• 4 Having found that the trial court erred in granting plaintiff a new trial, we must next address plaintiff's arguments in the alternative for relief. In advancing his additional arguments, plaintiff correctly states that all rulings challenged in the post-trial motions, even if not addressed by the trial court in post-trial proceedings, are properly before this court. (107 Ill.2d Rules 306(a)(2), 366(b)(v); Turner v. Commonwealth Edison Co. (1978), 63 Ill. App.3d 693, 380 N.E.2d 477.) We have considered each of plaintiff's additional issues praying for the entry of a judgment notwithstanding the verdict and a new trial. Based on our review of the record, we find no ground for relief. Suffice it to say, there is ample evidence supportive of the jury's verdict in defendant's favor, and we find the court's evidentiary rulings within the bounds of its discretion.
• 5 With respect to Dr. O'Neal's testimony, the trial court noted that plaintiff was given ample opportunity to depose him or call him to testify as an expert on his own behalf after defendant gave notice that he was withdrawing the doctor as an expert witness for the defense. On these facts, the court did not err in granting defendant's motion in limine precluding plaintiff from presenting evidence that Dr. O'Neal's discovery deposition was a basis for opinions of the parties' testifying experts and that Dr. O'Neal's treatise on the diabetic foot was authoritative and readily available to defendant. In addition, there was no basis for giving the jury a "missing witness" instruction as suggested by plaintiff.
Finally, any error in defense counsel's closing argument did not rise to the level of reversible error and was waived by plaintiff's failure to lodge a timely objection.
For these reasons, we reverse the judgment of the circuit court and herewith enter judgment on the jury's verdict.
Reversed; judgment entered.
I agree with the majority of the court that the judgment of the trial court granting a new trial should be reversed. However, the majority seems to either hold or assume that the trial court erred in failing to respond affirmatively to the jury's questions. If the majority's opinion may be construed as merely assuming for the purpose of argument that the trial court's action in declining to offer additional instruction to the jury "might" be error, then I would agree with the decision completely. To the extent that the opinion suggests the trial court's action was an abuse of discretion and hence erroneous but not sufficiently erroneous to constitute plain error, then I disagree with the holding.

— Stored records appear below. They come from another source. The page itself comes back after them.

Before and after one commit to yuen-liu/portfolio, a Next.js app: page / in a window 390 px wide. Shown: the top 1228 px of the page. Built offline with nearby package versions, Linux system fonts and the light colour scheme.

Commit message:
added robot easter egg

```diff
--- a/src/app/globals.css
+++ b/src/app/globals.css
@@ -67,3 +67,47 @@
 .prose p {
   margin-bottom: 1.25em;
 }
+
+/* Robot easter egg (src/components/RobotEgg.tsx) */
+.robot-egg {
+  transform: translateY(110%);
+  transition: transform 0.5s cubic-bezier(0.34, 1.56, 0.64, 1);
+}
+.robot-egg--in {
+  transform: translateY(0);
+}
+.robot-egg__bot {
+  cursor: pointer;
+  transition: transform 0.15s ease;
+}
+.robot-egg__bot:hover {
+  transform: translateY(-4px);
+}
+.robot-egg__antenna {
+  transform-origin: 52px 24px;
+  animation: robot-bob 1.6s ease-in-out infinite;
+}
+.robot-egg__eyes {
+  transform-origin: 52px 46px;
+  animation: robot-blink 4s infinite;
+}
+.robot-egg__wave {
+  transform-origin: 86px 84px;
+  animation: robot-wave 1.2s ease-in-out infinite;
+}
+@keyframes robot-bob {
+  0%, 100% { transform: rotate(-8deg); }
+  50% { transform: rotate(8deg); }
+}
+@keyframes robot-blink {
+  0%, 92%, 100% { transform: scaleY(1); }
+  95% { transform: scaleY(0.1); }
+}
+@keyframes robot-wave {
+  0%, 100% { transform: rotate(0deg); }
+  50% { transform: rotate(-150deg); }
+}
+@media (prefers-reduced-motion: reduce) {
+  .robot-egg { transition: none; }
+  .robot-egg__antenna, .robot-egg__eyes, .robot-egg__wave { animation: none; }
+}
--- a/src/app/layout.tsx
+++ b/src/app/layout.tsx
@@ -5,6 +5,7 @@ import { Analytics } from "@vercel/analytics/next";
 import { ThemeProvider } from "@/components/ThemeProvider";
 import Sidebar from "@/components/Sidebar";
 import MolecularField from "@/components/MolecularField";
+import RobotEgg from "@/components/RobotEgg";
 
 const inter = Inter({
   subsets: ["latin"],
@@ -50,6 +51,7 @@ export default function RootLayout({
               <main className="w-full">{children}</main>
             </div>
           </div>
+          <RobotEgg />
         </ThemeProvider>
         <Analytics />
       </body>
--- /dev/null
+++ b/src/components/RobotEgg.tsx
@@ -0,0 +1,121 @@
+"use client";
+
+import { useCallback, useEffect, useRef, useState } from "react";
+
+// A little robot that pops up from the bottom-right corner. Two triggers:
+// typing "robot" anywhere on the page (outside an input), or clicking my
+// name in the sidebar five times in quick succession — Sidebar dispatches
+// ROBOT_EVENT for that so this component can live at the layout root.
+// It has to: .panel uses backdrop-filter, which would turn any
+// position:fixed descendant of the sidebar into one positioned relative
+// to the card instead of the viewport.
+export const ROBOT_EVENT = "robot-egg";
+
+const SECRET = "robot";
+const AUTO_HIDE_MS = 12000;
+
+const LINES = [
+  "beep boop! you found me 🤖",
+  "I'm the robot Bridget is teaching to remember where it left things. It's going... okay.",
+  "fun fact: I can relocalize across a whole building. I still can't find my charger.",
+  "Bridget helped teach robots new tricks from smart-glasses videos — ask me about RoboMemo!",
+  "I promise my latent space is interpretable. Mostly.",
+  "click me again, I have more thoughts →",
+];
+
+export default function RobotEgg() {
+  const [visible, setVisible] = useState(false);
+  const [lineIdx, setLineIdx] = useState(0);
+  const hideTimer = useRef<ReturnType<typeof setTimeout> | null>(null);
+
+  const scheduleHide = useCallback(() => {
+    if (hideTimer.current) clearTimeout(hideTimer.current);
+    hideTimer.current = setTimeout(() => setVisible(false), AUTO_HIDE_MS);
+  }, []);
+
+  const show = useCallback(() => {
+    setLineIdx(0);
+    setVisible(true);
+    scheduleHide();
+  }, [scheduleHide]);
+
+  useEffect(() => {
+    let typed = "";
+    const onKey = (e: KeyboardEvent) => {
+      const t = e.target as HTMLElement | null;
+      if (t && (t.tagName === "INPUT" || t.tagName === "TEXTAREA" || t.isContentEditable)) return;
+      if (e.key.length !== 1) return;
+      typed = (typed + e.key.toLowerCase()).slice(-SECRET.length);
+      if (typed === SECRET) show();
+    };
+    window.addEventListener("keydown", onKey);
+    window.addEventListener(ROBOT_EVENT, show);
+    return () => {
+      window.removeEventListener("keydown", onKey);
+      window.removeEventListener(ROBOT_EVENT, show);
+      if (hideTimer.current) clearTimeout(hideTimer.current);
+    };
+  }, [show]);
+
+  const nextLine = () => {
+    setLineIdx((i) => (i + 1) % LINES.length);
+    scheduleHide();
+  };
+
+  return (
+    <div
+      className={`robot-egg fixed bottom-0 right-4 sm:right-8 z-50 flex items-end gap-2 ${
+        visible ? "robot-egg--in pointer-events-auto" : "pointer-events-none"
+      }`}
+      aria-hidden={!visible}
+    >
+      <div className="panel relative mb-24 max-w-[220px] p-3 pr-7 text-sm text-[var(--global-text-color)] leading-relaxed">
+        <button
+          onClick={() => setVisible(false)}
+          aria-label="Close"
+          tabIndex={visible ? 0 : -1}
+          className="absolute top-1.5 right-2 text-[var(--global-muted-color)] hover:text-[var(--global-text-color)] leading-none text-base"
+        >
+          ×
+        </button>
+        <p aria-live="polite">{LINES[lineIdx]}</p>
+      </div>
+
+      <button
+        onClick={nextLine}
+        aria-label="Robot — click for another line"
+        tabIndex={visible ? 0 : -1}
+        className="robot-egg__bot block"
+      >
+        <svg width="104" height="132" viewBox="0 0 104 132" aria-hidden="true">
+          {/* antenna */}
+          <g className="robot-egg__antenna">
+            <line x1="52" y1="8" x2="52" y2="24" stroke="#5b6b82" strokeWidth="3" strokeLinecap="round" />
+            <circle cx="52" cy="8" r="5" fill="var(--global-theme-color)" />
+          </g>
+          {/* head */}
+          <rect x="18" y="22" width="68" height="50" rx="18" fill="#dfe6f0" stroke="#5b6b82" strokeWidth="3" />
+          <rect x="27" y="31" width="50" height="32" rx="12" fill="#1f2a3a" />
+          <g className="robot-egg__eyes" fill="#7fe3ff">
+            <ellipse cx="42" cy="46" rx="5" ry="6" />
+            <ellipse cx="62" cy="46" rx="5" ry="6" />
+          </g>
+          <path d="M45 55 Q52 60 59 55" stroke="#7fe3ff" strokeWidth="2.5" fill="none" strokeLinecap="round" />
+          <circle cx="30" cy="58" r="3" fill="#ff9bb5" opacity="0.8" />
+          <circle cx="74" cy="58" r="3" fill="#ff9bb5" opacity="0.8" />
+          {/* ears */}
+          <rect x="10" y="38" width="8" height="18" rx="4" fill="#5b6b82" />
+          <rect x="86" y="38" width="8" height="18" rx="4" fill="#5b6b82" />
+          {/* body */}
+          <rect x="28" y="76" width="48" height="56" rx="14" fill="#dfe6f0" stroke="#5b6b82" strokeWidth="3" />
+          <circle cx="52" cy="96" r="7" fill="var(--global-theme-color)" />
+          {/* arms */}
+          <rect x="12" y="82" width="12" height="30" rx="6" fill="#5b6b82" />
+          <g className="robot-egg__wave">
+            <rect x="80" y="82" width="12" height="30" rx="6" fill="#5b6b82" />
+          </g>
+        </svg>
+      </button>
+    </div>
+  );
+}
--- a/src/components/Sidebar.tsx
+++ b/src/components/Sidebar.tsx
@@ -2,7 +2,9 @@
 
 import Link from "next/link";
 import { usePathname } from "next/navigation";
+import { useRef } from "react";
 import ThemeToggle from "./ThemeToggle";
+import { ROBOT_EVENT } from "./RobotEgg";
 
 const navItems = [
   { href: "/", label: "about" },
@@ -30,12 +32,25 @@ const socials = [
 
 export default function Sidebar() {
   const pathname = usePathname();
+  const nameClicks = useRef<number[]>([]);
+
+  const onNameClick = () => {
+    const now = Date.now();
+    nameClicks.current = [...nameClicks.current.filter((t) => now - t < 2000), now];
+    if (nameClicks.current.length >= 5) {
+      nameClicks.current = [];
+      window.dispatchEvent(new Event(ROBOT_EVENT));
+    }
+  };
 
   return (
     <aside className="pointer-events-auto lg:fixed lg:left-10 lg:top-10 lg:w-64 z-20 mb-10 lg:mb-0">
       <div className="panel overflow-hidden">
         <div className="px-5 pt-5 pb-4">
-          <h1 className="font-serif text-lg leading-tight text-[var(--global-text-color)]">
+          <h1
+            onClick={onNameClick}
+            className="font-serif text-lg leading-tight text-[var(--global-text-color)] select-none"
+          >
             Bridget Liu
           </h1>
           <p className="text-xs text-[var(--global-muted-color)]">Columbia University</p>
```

In my opinion the court acted properly in declining to instruct the jury further and whatever confusion resulted was not a failure of instruction but a failure of argument. Plaintiff's emphasis on amputation both as evidence and argument before the jury may have tended to obscure the issues, but in the final analysis, the jury recognized the substance of the facts the plaintiff was required to prove and found such proof wanting.
GORMAN, J., concurs.